## Entries supplied
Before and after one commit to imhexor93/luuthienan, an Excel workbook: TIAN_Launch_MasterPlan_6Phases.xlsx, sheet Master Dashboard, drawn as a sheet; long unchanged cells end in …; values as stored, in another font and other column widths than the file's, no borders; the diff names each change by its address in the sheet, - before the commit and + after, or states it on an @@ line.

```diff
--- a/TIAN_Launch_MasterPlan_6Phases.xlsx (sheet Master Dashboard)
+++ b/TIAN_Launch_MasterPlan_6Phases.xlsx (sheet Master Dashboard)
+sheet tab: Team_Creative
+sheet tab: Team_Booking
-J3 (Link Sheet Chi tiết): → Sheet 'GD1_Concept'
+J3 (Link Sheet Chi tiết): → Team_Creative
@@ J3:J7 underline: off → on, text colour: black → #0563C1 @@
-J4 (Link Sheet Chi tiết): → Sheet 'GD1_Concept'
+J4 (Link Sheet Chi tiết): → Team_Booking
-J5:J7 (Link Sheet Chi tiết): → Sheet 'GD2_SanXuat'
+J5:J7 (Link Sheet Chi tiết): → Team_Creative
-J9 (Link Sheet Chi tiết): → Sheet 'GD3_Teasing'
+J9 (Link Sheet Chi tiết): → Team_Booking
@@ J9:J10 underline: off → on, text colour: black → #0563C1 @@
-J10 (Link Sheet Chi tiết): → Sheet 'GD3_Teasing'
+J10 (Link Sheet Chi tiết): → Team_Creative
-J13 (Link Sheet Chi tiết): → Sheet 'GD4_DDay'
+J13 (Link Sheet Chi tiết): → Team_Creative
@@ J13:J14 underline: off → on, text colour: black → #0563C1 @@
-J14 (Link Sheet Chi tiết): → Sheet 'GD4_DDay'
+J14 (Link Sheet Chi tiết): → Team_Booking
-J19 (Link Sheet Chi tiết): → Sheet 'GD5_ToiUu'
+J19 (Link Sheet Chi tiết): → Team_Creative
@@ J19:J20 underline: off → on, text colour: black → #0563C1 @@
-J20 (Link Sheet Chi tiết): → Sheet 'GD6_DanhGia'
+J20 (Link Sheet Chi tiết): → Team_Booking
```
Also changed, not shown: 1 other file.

## Task statement
Write out each line above with the word "Dashboard".

## Expected answer
Before and after one commit to imhexor93/luuthienan, an Excel workbook: TIAN_Launch_MasterPlan_6Phases.xlsx, sheet Master Dashboard, drawn as a sheet; long unchanged cells end in …; values as stored, in another font and other column widths than the file's, no borders; the diff names each change by its address in the sheet, - before the commit and + after, or states it on an @@ line.
--- a/TIAN_Launch_MasterPlan_6Phases.xlsx (sheet Master Dashboard)
+++ b/TIAN_Launch_MasterPlan_6Phases.xlsx (sheet Master Dashboard)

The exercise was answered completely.